▸ Brief
Work through the data below and give the number of lines holding "white", nothing more.

▸ Web page revision data
┄┄┄┄┄┄┄┄┄┄
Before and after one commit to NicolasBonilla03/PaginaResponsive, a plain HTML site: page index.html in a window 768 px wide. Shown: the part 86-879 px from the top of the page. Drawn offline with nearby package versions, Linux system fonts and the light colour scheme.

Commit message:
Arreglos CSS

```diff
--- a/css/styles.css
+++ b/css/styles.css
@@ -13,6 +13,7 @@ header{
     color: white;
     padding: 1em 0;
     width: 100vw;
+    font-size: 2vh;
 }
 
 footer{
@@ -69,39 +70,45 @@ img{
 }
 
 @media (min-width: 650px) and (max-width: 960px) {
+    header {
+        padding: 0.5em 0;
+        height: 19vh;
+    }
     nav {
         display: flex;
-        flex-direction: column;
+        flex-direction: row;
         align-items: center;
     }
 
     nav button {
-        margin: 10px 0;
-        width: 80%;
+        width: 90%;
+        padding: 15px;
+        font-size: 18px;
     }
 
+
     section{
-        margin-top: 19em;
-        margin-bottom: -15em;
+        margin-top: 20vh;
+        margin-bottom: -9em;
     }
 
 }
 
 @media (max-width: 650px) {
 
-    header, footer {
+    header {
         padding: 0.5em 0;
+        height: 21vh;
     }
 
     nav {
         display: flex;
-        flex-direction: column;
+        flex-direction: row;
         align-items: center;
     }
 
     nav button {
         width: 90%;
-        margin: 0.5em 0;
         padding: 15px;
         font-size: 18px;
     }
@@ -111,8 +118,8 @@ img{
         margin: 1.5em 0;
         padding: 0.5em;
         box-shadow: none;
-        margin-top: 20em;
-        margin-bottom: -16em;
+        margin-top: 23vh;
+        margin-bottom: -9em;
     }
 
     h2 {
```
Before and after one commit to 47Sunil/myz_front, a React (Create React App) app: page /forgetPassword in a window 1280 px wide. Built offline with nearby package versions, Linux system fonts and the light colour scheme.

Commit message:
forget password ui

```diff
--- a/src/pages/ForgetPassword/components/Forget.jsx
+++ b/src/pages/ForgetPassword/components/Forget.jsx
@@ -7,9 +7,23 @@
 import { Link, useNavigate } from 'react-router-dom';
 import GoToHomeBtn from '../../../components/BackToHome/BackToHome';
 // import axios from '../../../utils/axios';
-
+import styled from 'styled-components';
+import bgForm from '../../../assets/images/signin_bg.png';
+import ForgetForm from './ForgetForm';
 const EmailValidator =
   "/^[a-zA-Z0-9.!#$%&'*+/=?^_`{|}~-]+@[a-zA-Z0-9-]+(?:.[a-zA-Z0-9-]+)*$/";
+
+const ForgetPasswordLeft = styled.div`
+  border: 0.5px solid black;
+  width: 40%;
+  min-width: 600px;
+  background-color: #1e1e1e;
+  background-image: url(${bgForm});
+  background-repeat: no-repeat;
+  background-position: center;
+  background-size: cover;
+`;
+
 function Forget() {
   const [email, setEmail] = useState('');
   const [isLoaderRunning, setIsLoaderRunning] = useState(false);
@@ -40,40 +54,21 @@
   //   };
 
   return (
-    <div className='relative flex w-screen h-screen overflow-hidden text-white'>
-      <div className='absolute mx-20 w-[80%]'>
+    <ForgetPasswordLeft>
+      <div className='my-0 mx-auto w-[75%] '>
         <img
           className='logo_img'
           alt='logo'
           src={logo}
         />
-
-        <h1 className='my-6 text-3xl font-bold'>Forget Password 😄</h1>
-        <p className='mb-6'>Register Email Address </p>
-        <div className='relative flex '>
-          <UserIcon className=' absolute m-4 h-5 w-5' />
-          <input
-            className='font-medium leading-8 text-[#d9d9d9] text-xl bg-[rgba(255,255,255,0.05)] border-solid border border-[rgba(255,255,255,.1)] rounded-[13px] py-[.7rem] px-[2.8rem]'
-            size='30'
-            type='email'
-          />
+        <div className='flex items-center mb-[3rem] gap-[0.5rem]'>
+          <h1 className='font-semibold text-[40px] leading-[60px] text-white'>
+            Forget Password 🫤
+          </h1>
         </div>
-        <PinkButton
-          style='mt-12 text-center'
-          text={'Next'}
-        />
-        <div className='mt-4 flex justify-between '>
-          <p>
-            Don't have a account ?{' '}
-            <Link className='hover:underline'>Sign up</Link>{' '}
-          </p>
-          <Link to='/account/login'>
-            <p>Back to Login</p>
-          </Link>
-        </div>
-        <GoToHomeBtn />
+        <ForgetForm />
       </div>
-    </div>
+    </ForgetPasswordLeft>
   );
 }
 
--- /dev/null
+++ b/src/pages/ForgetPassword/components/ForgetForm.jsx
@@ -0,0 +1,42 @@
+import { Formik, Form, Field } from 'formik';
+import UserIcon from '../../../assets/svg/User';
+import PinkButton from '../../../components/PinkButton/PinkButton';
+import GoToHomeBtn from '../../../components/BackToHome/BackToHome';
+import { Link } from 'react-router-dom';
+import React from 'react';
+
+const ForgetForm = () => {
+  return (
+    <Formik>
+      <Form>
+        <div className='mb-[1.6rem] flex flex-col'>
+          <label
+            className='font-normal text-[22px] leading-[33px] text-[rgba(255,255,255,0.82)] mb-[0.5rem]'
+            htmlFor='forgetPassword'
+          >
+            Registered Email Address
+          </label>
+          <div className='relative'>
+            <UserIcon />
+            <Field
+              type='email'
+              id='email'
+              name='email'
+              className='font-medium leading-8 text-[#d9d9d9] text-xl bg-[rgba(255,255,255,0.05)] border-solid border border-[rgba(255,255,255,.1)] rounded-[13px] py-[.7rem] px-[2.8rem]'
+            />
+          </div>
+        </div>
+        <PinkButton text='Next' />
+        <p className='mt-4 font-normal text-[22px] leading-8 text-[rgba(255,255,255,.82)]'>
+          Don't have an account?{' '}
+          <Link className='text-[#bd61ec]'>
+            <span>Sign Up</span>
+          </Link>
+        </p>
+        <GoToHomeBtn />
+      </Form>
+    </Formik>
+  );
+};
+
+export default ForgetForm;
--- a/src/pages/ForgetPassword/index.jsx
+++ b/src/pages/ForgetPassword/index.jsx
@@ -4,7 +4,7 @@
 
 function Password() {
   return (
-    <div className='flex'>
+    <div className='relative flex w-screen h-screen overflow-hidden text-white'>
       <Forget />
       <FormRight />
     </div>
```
┄┄┄┄┄┄┄┄┄┄
▸ Result
4